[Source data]

================================

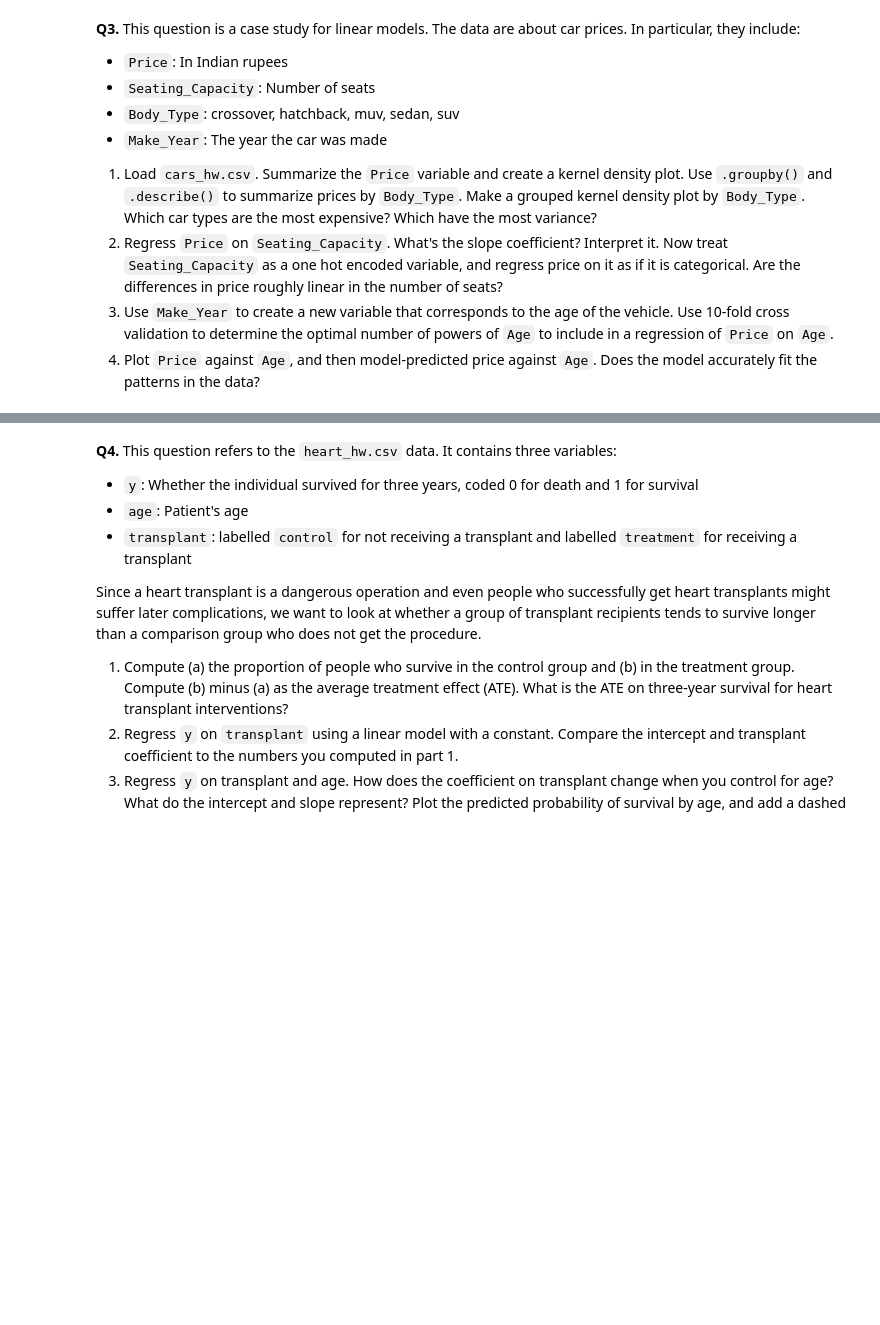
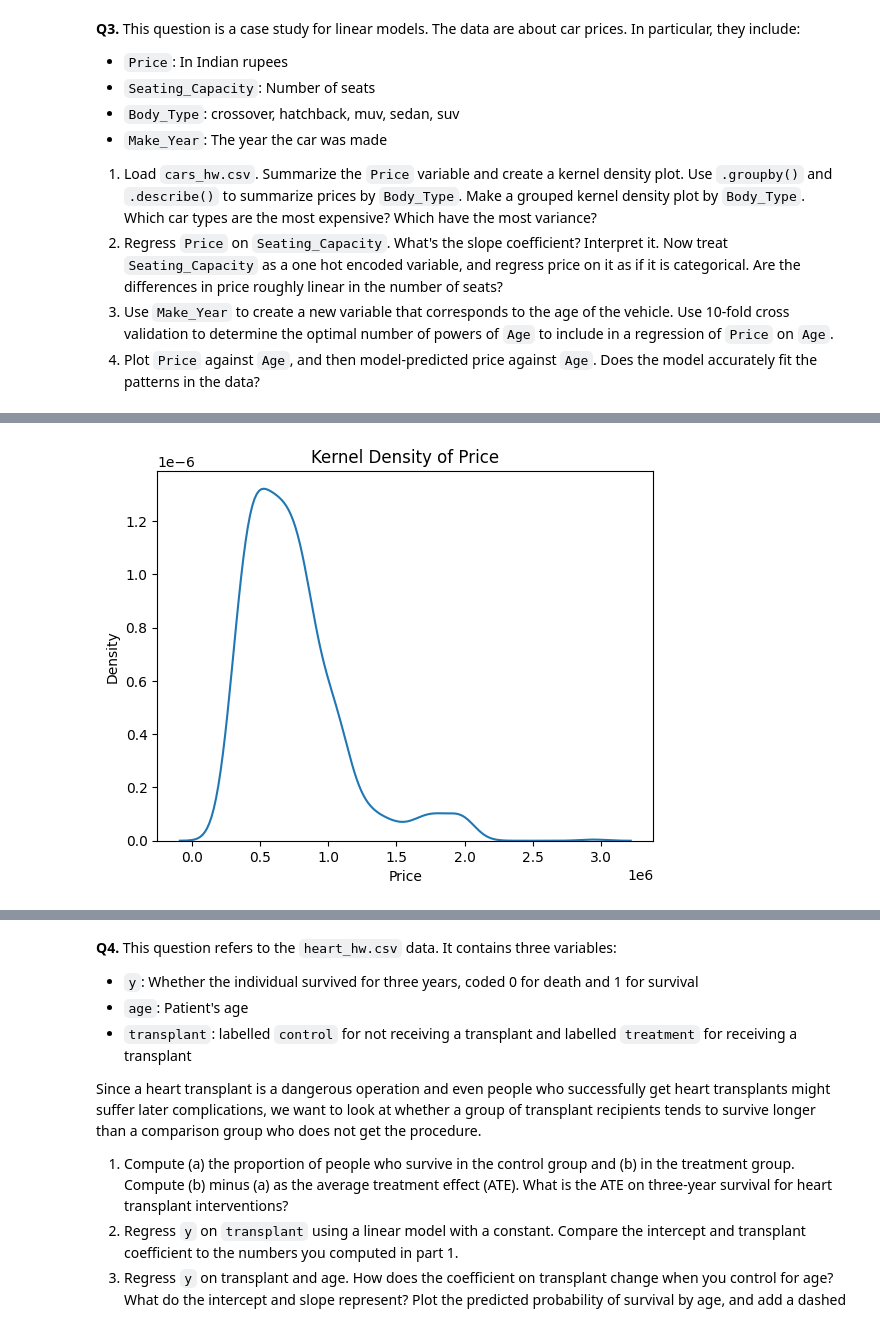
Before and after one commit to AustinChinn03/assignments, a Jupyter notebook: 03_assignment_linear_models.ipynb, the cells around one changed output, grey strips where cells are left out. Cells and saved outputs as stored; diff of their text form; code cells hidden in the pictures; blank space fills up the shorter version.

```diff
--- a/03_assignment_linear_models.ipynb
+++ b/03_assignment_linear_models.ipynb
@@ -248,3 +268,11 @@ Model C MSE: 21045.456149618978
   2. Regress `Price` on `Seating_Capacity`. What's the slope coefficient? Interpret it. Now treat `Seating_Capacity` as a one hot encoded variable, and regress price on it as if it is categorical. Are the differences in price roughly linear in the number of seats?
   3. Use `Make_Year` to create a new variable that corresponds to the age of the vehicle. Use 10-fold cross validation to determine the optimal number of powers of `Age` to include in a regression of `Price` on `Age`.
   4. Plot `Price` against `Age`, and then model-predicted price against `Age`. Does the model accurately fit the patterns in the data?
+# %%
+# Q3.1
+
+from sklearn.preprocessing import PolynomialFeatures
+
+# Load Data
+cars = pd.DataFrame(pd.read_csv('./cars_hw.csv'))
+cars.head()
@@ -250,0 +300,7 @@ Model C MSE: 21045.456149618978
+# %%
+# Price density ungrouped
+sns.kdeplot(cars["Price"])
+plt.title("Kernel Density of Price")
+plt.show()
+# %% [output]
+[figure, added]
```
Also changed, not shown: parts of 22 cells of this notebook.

================================

» Task to complete: Provide the count of lines in the data above that include the word "cars", with no added text.

» Answer for this exercise: 3